Capitalism in space: For reasons not explained, SpaceX has ended all further business with the launch services company Spaceflight, which acts to find and integrate smallsats from many different companies into a package for launch.

Spaceflight also provides many of those smallsats with a small tug, dubbed Sherpa-LTC, to move them into their preferred orbit once deployed from the Falcon 9 upper stage. It looks like there have recently been problems with this tug that Spaceflight has not been able to resolve to SpaceX’s satisfaction.

The propulsion leak on Spaceflight’s Sherpa-LTC vehicle was discovered about three weeks before the Jan. 13 SpaceX Falcon 9 Transporter-3 launch. Root-cause analysis of the leak traced the problem to an oxidizer circuit in the propulsion system, which worked as designed but vented some trapped liquid due to a design flaw.

…Regarding the upcoming launch, Spaceflight began working with SpaceX to address concerns about “the analysis and test results of Sherpa and its customer payloads” as soon as it became aware of them.

Despite Spaceflight’s “best efforts, SpaceX chose not to fly the Sherpa vehicle until the analysis and test approaches could be better understood,” Sorensen said. “We continue to work with SpaceX to understand their decision and address any concerns for future missions.”

It appears, though not confirmed, that SpaceX is not just worried about Sherpa, but is also concerned about Spaceflight’s quality control efforts, and that might be the reason it has reject Spaceflight from future launches.

New space tug to launch in January ’22

Capitalism in space: A ew space tug, designed and built by the company Spaceflight, is set to launch in January ’22 on a SpaceX Falcon 9 rocket and deploy 13 satellites in two different orbits.

In a mission Spaceflight dubs SXRS-6, the OTV [orbital transfer vehicle] will first place four microsatellites and five cubesats in Sun Synchronous Orbit (SSO) at 525 kilometers altitude, after being deployed from SpaceX’s Falcon 9 rocket.

About a month later, following various commissioning and system tests, Sherpa-LTC1 will use its bipropellant, green propulsion subsystem from Benchmark Space Systems to maneuver to 500 kilometers, where it will deploy its remaining four cubesats.
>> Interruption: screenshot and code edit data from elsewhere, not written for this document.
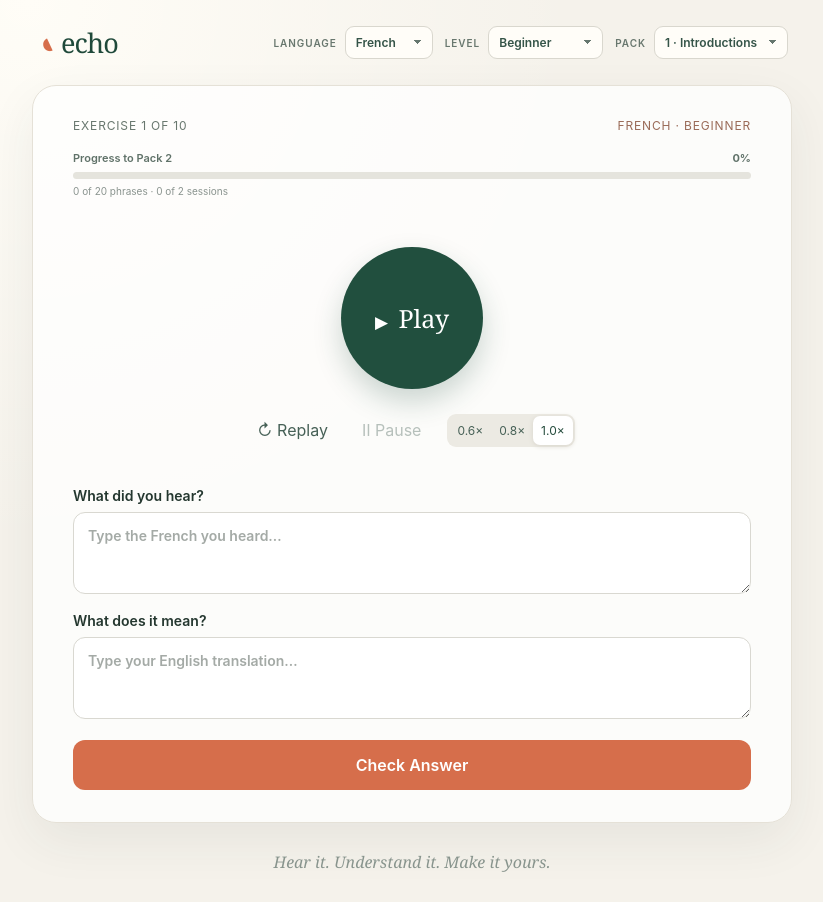
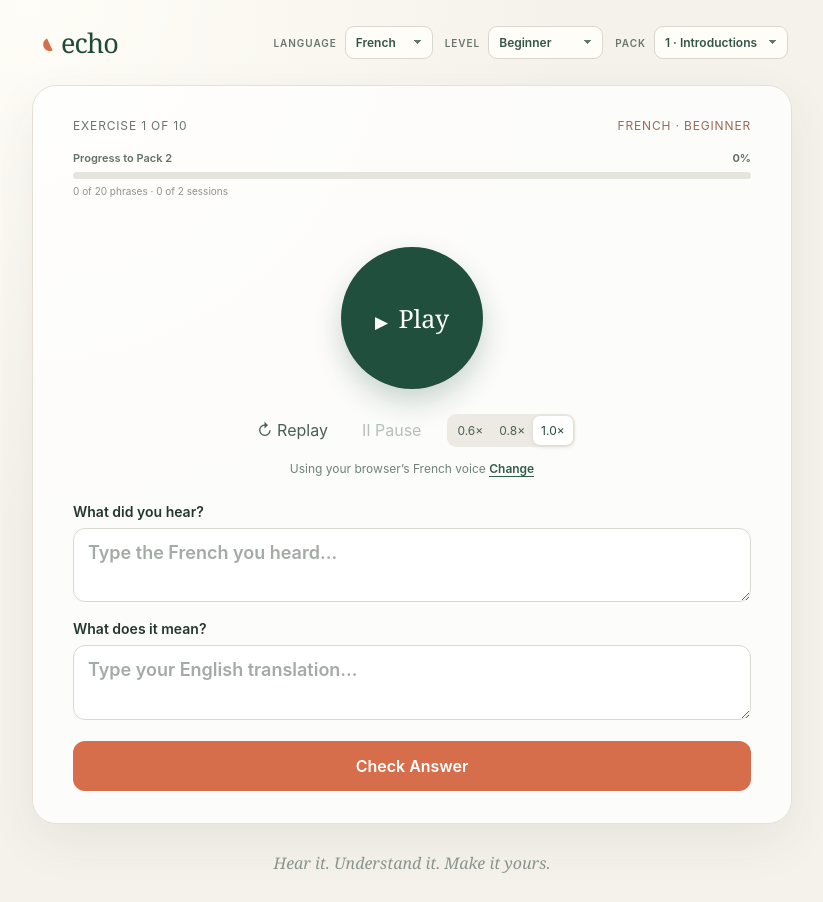
Before and after one commit to jimtronic/echo, a React (Vite) app: page / in a window 1280 px wide. Shown: the whole page, without its empty margins (228-1051 px from the left). Built offline with nearby package versions, Linux system fonts and the light colour scheme.

Commit message:
Refine answer input sizing

```diff
--- a/src/App.tsx
+++ b/src/App.tsx
@@ -88,8 +88,8 @@ function Exercise({ lesson, position, onComplete, onEncounter, unlockProgress }:
     </section>
 
     <form onSubmit={submit}>
-      <label>What did you hear?<textarea value={dictation} onChange={(event) => setDictation(event.target.value)} disabled={checked} autoCapitalize="none" spellCheck={false} placeholder={`Type the ${languageName} you heard…`} /></label>
-      <label>What does it mean?<textarea value={translation} onChange={(event) => setTranslation(event.target.value)} disabled={checked} placeholder="Type your English translation…" /></label>
+      <label>What did you hear?<textarea rows={2} value={dictation} onChange={(event) => setDictation(event.target.value)} disabled={checked} autoCapitalize="none" spellCheck={false} placeholder={`Type the ${languageName} you heard…`} /></label>
+      <label>What does it mean?<textarea rows={2} value={translation} onChange={(event) => setTranslation(event.target.value)} disabled={checked} placeholder="Type your English translation…" /></label>
       {!checked && <button className="primary" type="submit">Check Answer</button>}
     </form>
 
--- a/src/styles.css
+++ b/src/styles.css
@@ -40,7 +40,7 @@ nav { display: flex; align-items: center; justify-content: space-between; paddin
 .audio-status.error { color: #9d614e; }
 form { display: grid; gap: 18px; }
 label { display: grid; gap: 8px; font-weight: 600; font-size: 14px; }
-textarea { width: 100%; min-height: 82px; resize: vertical; border: 1px solid #d9d8d1; border-radius: 12px; padding: 13px 14px; color: #22372f; background: #fff; outline: none; line-height: 1.45; }
+textarea { width: 100%; min-height: 68px; resize: vertical; border: 1px solid #d9d8d1; border-radius: 12px; padding: 11px 14px; color: #22372f; background: #fff; outline: none; font-size: 18px; line-height: 1.4; }
 textarea:focus { border-color: #4e7667; box-shadow: 0 0 0 3px rgba(58,109,88,.1); }
 textarea:disabled { color: #52645c; background: #f4f3ef; }
 textarea::placeholder { color: #a4aaa6; }
```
This technology gives cubesat owners greater flexibility. Even if they launch as a secondary payload that is not placed in the right orbit, the tug can still get them to their preferred orbit.